For more information on this topic, as well as how Corporate Education Group can help optimize your organization's performance, contact us or call 1.800.288.7246 (US only) or +1.978.649.8200.

Earned Value Management determines if there will be enough time and budget to do the job rightI finally saw the project manager's dilemma. Only by firmly understanding the concept of earned value management could the company answer the question, "Will there be enough time and budget to do the job right?" The company's project management process was more cumbersome because those in charge were not grasping the fundamentals. And, because of that, project managers were harder to recruit.

The three components of earned value management are, according to the PMI's PMBOK Guide, Third Edition,

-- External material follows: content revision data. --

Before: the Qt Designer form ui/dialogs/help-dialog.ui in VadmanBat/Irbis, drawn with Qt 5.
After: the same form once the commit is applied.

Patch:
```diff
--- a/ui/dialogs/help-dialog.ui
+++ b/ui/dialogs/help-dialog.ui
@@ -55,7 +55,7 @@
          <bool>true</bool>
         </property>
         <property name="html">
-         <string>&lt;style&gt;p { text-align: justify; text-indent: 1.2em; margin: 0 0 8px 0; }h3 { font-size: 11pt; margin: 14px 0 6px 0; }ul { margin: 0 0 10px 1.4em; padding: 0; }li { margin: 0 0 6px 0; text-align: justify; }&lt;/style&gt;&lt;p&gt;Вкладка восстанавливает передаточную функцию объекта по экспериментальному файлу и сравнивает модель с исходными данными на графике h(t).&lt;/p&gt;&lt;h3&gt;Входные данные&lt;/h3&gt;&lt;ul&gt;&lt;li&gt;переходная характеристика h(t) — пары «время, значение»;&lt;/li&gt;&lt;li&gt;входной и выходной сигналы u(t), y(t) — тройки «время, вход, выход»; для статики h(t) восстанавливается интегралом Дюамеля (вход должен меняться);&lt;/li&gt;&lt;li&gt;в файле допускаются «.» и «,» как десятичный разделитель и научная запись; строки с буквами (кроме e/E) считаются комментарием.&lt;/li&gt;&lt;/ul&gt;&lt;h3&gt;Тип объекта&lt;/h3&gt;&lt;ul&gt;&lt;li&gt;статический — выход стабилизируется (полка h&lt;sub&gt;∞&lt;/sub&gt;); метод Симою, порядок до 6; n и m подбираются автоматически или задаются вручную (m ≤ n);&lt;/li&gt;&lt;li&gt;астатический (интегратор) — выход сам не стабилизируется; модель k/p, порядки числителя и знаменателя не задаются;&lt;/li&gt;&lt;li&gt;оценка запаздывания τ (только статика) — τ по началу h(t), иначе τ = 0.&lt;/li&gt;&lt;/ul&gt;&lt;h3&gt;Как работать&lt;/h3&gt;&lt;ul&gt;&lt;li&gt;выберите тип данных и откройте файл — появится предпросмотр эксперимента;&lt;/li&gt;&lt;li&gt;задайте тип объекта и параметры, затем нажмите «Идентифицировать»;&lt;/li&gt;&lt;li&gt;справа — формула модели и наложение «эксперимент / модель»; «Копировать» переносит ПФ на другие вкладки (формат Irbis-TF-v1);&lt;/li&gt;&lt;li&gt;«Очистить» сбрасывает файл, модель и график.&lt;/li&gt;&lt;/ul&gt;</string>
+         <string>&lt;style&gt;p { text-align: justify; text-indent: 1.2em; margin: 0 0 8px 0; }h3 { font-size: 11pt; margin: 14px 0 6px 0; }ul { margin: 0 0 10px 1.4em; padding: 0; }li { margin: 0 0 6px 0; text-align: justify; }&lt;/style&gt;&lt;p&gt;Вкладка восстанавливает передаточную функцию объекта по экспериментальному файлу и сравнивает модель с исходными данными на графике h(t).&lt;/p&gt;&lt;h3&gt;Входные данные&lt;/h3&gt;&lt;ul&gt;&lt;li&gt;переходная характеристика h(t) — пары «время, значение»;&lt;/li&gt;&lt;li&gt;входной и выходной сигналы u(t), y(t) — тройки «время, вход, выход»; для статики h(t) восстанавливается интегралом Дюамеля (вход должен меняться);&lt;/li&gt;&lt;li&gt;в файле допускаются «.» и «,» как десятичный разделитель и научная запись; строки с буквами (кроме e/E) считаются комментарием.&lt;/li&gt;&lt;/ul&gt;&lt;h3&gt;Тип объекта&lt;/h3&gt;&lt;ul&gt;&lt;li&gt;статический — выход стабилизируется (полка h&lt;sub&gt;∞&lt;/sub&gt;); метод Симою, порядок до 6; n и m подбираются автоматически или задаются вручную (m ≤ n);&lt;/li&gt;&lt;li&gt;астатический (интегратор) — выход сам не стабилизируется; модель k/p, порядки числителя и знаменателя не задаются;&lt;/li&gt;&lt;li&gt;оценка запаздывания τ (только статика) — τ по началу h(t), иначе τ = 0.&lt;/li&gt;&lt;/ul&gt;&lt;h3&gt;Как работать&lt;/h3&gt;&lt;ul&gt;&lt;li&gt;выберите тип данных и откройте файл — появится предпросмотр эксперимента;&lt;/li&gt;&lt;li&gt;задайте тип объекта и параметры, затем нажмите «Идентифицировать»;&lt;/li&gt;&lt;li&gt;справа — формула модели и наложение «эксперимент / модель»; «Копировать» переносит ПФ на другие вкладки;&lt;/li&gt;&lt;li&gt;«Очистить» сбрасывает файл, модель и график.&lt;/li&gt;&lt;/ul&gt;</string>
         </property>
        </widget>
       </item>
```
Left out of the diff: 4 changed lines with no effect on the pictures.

  • Planned Value. Planned value is the authorized budget assigned to the scheduled work to be accomplished for a scheduled activity or work breakdown structure component (also referred to as the Budget Cost of Work Scheduled [BCWS]). That is, the physical work is scheduled and budget is approved to accomplish the scheduled work.
  • Actual Costs. Actual costs are defined as the total costs actually incurred and recorded in accomplishing work performed during a given time period for a scheduled activity or work breakdown structure component (also referred to as the Actual Cost of Work Performed [ACWP]). Simply put, the ACWP is the money spent on the project.
  • Earned Value. Earned value is the value of work performed expressed in terms of the approved budget assigned to that work for a scheduled activity or work breakdown structure component (also referred to as the budget cost of work performed [BCWP]). The BCWP is the focal point when using the earned value management technique.

What's one of the most important ways to determine earned value on your project? I firmly believe that a good project manager practices the idea of MBWA, or management by walking around. As I travel and visit clients, I'm noticing a trend of "I'm the project manager, you report to me." This is a scary trend, as it allows project team members to report to the project manager only what they think the project manager wants to hear. MBWA may not always be a practical solution, especially on large or dispersed projects. But implementing it whenever possible could help you improve your overall performance.

For more information on this topic, as well as how Corporate Education Group can help optimize your organization's performance, contact us or call 1.800.288.7246 (US only) or +1.978.649.8200.

About the Author:

Chance Reichel, PMP®, PRINCE2®, a lead trainer and Consultant with Corporate Education Group, has over twenty-five years of expansive project management experience, most notably for large consulting firms specializing in project management field operations. A well-recognized subject matter expert in his field, Chances' clients are extremely diverse, ranging from Fortune 500 companies, branches of the U.S. Government, and space and defense technology service companies. Additionally, Chance has provided his project management expertise overseas to Korea Electric Power Corporation (KEPCO) and served in The US Navy.